> What is required: Whenever a line in the data below includes the string "position", copy it out.

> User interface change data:
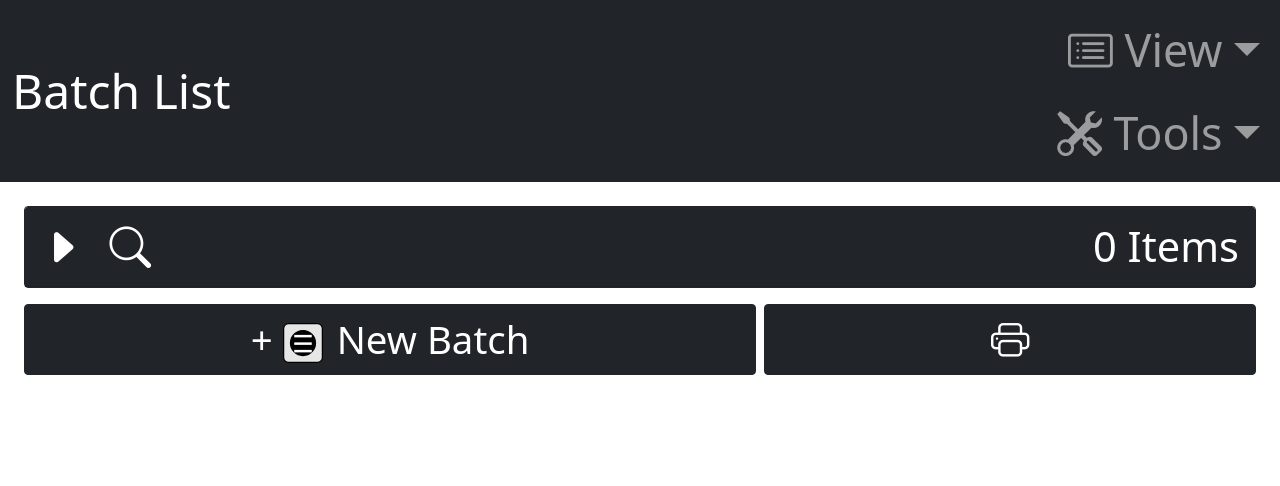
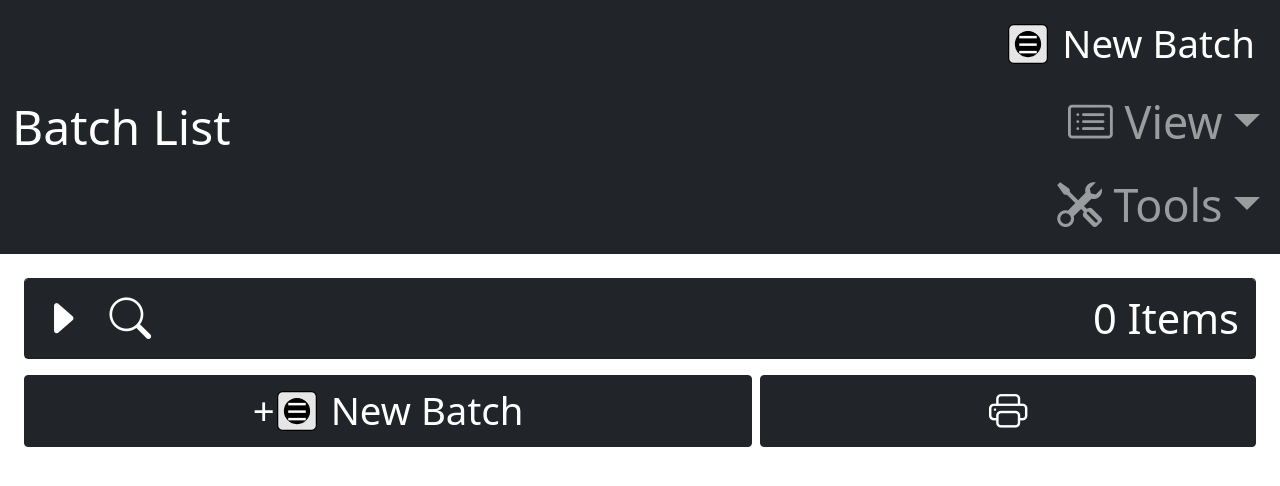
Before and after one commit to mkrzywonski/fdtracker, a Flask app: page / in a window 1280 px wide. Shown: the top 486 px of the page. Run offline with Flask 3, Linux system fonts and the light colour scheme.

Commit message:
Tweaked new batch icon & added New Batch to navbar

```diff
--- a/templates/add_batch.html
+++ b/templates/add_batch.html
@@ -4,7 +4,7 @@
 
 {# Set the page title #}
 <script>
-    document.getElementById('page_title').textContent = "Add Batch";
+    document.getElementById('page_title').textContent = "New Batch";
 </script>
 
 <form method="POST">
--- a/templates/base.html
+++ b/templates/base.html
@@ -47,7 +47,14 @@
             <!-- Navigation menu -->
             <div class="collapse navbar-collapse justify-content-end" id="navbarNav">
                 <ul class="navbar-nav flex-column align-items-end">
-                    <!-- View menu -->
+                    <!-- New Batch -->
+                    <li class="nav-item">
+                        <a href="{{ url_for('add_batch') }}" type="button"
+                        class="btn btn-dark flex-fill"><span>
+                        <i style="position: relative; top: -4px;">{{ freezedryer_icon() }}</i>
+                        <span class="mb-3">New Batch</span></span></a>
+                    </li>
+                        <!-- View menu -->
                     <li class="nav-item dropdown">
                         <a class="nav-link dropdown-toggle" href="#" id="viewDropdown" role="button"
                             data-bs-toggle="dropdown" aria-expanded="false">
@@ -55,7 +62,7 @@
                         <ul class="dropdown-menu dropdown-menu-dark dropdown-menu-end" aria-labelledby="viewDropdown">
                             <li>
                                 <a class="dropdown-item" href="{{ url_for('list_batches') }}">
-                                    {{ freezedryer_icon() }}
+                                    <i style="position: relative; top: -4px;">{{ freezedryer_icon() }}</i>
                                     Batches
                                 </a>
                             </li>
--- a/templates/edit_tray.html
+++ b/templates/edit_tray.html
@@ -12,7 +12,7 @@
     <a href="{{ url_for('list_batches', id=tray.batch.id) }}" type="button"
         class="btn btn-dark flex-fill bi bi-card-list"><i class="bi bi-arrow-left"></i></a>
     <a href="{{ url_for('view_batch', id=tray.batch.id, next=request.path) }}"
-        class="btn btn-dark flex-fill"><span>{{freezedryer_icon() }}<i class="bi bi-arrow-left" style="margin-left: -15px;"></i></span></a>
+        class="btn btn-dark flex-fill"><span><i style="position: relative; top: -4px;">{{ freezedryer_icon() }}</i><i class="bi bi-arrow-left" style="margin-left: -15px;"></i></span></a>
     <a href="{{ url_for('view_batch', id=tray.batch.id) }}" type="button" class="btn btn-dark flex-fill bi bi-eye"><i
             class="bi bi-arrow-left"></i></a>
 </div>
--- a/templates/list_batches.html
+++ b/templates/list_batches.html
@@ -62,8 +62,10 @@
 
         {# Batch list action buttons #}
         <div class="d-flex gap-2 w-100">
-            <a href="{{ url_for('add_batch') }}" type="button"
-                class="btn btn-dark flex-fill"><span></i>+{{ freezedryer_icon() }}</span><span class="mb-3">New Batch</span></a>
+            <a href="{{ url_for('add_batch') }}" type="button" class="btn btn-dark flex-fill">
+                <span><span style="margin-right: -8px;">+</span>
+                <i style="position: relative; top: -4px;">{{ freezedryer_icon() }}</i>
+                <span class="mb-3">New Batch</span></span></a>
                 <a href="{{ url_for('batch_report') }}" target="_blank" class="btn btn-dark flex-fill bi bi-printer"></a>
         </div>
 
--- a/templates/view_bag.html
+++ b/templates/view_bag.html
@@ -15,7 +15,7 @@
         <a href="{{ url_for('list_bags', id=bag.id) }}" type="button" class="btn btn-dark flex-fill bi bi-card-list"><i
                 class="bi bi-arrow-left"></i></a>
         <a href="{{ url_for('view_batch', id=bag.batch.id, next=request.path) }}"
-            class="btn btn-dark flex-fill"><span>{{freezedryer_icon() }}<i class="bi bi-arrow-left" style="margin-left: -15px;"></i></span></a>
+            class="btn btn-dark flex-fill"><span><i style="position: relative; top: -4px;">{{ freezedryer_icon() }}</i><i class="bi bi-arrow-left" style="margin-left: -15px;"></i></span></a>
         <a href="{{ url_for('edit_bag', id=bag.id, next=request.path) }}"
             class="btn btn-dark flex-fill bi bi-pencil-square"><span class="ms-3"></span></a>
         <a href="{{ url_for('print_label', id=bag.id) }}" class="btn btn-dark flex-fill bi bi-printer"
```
==
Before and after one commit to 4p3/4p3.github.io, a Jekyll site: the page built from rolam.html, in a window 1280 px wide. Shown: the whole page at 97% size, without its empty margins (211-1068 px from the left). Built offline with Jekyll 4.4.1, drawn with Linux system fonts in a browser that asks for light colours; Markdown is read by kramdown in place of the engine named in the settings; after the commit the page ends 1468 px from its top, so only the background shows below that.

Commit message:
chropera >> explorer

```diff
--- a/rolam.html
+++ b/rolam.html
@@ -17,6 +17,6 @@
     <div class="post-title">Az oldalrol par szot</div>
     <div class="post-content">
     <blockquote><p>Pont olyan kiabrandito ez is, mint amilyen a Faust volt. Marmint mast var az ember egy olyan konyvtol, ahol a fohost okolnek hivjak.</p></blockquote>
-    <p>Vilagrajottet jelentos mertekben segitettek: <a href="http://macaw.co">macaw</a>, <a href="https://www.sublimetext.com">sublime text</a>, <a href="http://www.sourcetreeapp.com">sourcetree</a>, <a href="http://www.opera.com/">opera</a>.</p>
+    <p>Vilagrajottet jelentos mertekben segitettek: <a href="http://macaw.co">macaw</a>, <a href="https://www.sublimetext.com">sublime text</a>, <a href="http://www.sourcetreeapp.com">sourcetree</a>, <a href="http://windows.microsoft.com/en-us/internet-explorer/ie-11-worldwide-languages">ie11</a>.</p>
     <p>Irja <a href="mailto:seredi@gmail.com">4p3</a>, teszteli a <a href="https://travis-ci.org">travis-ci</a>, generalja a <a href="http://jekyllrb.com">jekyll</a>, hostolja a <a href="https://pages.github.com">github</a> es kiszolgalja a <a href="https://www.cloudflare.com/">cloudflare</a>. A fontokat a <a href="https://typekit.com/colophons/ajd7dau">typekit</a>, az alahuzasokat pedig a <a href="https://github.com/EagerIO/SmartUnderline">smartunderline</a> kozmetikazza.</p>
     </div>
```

> Expected answer:
+                        <i style="position: relative; top: -4px;">{{ freezedryer_icon() }}</i>
+                                    <i style="position: relative; top: -4px;">{{ freezedryer_icon() }}</i>
+        class="btn btn-dark flex-fill"><span><i style="position: relative; top: -4px;">{{ freezedryer_icon() }}</i><i class="bi bi-arrow-left" style="margin-left: -15px;"></i></span></a>
+                <i style="position: relative; top: -4px;">{{ freezedryer_icon() }}</i>
+            class="btn btn-dark flex-fill"><span><i style="position: relative; top: -4px;">{{ freezedryer_icon() }}</i><i class="bi bi-arrow-left" style="margin-left: -15px;"></i></span></a>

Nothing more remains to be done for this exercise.